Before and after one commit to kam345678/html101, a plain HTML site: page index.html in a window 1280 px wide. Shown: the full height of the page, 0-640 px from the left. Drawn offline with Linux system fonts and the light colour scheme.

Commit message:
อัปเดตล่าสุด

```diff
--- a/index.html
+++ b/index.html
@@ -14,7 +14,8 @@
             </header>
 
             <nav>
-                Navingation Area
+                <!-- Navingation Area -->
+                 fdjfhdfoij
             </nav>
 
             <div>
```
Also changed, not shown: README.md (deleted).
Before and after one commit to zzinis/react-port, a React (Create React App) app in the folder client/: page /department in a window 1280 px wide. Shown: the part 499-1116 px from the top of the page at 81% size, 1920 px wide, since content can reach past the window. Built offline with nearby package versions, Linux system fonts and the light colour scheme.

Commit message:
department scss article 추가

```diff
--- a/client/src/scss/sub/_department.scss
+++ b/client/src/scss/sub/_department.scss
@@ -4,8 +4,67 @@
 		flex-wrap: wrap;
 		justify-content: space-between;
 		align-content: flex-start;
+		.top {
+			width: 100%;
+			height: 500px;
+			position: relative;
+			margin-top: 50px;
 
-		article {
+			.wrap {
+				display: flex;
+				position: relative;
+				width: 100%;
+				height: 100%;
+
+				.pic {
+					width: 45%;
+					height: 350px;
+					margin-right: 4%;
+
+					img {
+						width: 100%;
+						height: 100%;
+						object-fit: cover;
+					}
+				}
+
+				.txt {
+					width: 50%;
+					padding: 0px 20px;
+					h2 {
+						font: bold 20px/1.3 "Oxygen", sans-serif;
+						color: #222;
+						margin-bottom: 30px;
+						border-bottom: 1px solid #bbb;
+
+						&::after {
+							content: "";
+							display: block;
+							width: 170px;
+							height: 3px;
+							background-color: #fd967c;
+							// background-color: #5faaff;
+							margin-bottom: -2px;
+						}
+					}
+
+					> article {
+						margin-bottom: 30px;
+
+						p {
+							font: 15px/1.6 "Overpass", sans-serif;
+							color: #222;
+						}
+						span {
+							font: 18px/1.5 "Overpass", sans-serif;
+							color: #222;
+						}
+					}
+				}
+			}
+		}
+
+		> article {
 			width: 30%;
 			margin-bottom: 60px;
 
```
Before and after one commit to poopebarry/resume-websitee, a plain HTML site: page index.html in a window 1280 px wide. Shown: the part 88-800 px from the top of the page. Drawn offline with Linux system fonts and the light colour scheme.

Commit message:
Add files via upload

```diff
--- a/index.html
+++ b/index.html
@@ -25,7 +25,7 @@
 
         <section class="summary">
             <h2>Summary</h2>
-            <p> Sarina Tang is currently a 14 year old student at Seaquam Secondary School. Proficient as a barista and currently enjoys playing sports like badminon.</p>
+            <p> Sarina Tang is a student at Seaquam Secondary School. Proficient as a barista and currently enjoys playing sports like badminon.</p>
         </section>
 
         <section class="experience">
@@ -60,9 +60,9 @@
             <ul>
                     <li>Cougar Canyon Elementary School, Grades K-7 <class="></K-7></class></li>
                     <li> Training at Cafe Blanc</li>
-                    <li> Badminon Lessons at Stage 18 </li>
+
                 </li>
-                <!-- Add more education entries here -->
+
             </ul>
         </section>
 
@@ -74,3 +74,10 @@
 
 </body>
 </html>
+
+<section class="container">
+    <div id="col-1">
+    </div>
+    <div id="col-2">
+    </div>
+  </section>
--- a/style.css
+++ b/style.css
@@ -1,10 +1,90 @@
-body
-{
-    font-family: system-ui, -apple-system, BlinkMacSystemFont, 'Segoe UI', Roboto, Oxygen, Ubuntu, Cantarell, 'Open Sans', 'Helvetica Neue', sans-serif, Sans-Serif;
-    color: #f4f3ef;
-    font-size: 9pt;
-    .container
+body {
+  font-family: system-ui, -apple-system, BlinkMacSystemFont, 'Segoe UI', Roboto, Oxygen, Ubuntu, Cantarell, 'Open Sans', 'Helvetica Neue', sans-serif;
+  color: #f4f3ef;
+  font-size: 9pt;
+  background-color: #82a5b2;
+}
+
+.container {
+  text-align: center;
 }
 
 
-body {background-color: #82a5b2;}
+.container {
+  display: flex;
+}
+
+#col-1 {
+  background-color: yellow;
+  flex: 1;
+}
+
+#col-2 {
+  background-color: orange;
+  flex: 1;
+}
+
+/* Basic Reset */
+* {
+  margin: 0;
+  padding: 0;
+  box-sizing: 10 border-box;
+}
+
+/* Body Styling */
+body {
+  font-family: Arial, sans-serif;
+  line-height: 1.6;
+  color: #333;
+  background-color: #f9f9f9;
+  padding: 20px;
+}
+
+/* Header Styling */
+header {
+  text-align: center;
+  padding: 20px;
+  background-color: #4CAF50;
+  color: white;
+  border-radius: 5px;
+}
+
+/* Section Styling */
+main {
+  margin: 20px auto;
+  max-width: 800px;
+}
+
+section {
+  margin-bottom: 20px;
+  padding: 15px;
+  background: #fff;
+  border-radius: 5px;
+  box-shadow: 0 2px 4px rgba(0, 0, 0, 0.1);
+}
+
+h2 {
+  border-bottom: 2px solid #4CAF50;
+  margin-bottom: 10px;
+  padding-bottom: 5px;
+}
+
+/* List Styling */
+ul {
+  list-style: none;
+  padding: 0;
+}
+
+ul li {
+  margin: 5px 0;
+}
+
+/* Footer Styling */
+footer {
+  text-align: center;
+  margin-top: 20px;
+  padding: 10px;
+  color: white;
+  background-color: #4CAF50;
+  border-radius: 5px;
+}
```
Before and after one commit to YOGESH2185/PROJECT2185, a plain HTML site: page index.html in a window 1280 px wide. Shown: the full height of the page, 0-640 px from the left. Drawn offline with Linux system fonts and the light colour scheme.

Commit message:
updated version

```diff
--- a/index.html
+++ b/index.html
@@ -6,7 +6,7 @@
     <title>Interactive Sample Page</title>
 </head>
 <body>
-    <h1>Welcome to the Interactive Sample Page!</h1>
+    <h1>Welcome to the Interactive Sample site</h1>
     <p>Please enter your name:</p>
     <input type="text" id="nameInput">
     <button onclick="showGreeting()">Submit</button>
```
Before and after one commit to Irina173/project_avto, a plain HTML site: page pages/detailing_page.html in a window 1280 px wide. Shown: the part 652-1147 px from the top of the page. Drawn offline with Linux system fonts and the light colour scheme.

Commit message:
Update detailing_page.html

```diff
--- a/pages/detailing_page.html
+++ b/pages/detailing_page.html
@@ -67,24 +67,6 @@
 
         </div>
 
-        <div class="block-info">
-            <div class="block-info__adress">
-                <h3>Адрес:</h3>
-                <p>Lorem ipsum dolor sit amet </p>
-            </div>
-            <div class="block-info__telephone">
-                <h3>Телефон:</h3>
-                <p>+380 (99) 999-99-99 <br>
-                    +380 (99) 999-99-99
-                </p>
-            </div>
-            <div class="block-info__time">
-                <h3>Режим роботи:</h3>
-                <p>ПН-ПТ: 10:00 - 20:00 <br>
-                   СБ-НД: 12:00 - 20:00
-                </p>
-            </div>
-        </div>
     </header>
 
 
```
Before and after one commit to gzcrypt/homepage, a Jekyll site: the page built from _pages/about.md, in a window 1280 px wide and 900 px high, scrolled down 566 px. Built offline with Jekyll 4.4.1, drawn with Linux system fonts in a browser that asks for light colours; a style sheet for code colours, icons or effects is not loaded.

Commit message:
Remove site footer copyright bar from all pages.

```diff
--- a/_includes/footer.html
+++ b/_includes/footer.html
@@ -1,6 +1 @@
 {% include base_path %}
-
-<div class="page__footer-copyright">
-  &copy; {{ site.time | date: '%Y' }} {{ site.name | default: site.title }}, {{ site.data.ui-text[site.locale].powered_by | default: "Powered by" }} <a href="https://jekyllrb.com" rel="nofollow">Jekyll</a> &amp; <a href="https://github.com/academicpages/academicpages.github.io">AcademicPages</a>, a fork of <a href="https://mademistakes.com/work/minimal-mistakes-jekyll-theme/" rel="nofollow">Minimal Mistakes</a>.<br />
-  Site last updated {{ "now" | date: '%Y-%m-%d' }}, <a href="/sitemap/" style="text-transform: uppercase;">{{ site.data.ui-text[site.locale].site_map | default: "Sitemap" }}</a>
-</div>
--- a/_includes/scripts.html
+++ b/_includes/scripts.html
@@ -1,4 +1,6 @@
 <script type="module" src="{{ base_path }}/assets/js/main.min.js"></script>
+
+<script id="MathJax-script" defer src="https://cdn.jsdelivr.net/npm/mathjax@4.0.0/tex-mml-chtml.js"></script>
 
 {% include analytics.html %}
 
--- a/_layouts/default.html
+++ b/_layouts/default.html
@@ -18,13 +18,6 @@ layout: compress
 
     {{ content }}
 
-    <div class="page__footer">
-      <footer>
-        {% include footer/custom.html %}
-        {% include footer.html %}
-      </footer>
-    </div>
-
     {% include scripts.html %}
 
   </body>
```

▶ _DIRECTIONS FOR THIS TASK_
Only lines that contain the string "scripts" count; pick each one out of the records and copy it.

▶ _RESPONSE TO THIS TASK_
--- a/_includes/scripts.html
+++ b/_includes/scripts.html
     {% include scripts.html %}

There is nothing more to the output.